Sick leave. Ill employees, in order to collect sick-leave benefits, must provide employers with a doctor’s certificate. According to amended Labour Code regulations, a worker should receive 75 percent of his or her salary for the number of days sick leave he or she is entitled to. The number of sick days per year received by each employee is calculated according to that employee’s contributions to the social insurance program.
Health and safety. The Labour Code includes a set of laws on occupational safety, hygiene and environmental protection. Employers have several responsibilities in this regard. During our visit to a battery manufacturer, we noted that the company provided safety equipment to all plant workers. The manager assured us that the safety laws were strictly enforced. He noted that employees must pass a safety test to receive a bonus.
Government ministries provide lists of materials requiring special standards. They also issue lists of all occupational diseases. Employers may be required to conduct feasibility studies in start-up situations, and permits are required.

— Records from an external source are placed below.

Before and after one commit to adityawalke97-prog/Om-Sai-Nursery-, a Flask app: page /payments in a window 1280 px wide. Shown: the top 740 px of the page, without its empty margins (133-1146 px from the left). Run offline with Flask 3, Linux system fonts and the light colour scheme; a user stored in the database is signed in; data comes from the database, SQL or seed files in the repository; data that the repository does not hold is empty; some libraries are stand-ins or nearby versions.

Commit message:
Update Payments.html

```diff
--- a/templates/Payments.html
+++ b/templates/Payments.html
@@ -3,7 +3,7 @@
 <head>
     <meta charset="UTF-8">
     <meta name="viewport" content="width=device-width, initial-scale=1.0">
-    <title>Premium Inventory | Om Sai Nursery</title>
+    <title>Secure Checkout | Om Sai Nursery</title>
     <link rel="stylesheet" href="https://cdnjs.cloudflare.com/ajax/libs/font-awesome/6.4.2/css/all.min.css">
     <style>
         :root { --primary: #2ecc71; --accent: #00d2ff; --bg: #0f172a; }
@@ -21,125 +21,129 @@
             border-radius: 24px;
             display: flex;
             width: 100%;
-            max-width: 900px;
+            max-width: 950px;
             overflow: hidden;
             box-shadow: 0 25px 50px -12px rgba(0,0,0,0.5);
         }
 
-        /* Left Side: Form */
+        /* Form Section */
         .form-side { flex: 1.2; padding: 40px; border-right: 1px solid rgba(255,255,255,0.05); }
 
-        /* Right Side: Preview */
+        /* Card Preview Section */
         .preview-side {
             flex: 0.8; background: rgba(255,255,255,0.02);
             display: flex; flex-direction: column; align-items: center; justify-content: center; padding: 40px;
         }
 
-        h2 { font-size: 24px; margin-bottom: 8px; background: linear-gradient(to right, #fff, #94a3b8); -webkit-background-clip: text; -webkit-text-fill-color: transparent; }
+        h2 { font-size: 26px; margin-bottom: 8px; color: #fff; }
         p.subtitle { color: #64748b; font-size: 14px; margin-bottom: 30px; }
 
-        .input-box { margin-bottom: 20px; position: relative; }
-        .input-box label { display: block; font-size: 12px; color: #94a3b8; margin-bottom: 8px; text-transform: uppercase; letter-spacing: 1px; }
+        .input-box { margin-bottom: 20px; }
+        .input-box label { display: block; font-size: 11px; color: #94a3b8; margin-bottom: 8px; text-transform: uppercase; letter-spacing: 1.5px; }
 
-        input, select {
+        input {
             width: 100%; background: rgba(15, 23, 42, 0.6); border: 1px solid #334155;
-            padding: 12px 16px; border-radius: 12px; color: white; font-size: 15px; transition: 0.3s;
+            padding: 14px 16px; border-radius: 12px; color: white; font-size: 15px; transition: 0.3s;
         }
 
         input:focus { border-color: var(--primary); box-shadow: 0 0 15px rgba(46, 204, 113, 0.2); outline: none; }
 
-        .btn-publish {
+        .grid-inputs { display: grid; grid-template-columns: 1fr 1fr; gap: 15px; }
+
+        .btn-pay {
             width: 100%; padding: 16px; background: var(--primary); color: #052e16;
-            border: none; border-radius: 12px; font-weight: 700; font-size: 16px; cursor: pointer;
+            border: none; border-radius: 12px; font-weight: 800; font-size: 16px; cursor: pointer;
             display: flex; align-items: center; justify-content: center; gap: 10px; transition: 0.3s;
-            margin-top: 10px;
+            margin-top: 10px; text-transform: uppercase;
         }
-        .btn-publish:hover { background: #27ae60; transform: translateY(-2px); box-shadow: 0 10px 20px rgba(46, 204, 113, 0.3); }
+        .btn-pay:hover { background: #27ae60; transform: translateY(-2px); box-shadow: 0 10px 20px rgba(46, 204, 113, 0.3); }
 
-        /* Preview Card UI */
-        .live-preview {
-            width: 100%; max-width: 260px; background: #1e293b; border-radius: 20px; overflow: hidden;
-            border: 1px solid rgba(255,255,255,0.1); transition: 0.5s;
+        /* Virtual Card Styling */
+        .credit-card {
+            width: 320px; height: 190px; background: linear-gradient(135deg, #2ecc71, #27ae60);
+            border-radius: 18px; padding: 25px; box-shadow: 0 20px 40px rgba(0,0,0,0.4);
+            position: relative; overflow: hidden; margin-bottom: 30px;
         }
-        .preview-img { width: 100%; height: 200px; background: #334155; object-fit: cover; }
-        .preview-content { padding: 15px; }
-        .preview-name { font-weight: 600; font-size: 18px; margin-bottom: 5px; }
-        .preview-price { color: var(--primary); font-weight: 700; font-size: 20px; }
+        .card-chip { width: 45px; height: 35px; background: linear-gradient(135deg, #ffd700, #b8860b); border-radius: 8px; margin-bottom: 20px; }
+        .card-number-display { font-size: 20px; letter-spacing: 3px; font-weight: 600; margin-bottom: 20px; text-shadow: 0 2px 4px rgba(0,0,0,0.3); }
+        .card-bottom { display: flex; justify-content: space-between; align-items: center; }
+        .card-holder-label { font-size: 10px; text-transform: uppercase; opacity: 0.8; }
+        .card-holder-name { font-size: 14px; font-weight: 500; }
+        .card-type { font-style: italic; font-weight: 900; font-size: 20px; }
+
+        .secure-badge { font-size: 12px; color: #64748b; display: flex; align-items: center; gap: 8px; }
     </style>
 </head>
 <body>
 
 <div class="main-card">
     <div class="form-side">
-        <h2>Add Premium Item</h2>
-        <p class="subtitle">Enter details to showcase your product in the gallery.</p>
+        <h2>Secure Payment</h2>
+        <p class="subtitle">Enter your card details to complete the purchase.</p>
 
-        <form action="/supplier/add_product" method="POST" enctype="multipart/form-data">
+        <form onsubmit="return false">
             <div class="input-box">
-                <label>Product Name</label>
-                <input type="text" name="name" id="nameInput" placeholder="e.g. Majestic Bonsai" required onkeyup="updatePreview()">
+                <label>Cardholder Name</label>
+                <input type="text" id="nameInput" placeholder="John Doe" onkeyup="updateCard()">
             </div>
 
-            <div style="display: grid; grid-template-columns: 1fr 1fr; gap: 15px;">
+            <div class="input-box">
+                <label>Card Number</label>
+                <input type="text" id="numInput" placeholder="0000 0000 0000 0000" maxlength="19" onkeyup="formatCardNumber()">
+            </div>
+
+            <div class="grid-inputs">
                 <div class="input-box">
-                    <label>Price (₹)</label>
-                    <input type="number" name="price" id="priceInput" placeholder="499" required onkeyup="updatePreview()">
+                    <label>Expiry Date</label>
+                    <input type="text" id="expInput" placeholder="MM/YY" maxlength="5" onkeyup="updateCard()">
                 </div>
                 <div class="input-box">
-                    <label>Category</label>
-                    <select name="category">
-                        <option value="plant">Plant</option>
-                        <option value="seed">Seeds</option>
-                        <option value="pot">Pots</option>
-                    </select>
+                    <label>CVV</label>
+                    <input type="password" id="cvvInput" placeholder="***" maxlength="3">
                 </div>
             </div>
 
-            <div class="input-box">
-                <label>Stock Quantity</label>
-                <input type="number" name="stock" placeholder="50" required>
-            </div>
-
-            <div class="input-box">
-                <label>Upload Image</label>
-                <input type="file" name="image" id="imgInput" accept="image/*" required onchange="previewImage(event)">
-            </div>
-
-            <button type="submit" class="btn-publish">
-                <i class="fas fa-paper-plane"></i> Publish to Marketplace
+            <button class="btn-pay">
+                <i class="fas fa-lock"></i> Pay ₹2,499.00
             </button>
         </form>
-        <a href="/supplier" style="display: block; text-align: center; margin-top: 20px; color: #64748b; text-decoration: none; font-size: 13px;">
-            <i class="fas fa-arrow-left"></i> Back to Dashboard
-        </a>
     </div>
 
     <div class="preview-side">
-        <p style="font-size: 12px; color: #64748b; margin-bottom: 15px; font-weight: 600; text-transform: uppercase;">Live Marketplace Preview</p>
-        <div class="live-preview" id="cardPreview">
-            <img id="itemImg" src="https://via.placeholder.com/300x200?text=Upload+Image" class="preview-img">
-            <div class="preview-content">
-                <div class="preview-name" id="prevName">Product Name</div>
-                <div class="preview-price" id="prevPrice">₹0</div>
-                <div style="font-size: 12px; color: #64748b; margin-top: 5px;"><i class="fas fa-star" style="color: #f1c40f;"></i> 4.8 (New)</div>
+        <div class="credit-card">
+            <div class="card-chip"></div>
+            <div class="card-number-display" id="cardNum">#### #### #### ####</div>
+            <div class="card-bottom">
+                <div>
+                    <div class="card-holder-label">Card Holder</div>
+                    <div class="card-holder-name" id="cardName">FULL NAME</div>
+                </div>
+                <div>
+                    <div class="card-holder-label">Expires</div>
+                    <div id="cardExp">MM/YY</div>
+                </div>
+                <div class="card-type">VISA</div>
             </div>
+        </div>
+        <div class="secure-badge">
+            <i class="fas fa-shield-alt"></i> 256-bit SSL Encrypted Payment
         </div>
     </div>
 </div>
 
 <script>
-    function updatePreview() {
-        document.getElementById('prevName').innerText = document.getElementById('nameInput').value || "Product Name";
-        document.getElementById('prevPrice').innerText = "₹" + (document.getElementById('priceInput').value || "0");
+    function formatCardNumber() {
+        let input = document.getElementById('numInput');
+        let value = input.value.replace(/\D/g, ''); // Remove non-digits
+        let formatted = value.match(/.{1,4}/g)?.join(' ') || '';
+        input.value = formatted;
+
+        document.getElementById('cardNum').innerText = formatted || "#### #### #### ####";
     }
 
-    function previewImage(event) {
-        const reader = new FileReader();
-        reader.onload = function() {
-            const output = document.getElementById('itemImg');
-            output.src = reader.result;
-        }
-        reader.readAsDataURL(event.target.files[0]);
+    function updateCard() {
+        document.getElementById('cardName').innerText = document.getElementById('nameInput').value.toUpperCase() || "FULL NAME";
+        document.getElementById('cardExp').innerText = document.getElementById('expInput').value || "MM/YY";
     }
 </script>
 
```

The code requires compliance with regulations regarding employee safety, including a social insurance system of work-related accident or illness compensation. Essentially, many of the same employer obligations in the United States apply in Vietnam regarding employee safety and health, including reporting requirements.
Social insurance and pensions. The Vietnamese social insurance system is a combination of unemployment compensation, workers’ compensation, some aspects of health insurance and what we know as Social Security. Social insurance payments can be either compulsory or voluntary depending on the size and nature of the enterprise. Employers should expect to contribute 15 percent of payroll; employees contribute 5 percent of wages.
Men aged 60 and women aged 55 who have contributed to the social insurance system for a minimum of 20 years are entitled to receive full retirement pensions. Provisions exist within the system allowing for reduced age/full pension, partial pension payments for those with 15 to 20 years of service, and lump-sum payments for those employees who don’t meet age or years-of-service requirements. Lump-sum amounts are payable on retirement “equal to one month’s salary for each year they made contributions to the fund.” In the event of the employee or the retiree’s death, the Labour Code allows for payment of funeral expenses and perhaps monthly survivor benefits to relatives who were dependent on the deceased.
Dispute resolution. The code provides for the resolution of disputes according to the following principles: negotiation, arbitration, objectivity and timeliness. An interesting aspect of the Labour Code calls for disputes to be resolved publicly. Disputes can be resolved in a binding decision, by either a labor dispute resolution body or by the court.
Conclusion. You should keep in mind that Vietnam is sincere in its attempt to move to a market economy. Its people recognize the need to maintain an employer and labor-friendly environment.
As U.S companies become economically involved with Vietnam and employ Vietnamese, they’ll find the Labour Code more of a help than a hindrance in meeting their HR management responsibilities. The code provides a sound structure and seeks a balance between worker and employer needs. Indeed, our own maze of laws and regulations governing HR practices may well prove to be more complicated and frustrating to manage than the Vietnamese Labour Code.
Global Workforce, May 1998, Vol. 3, No. 3, pp. 24-27.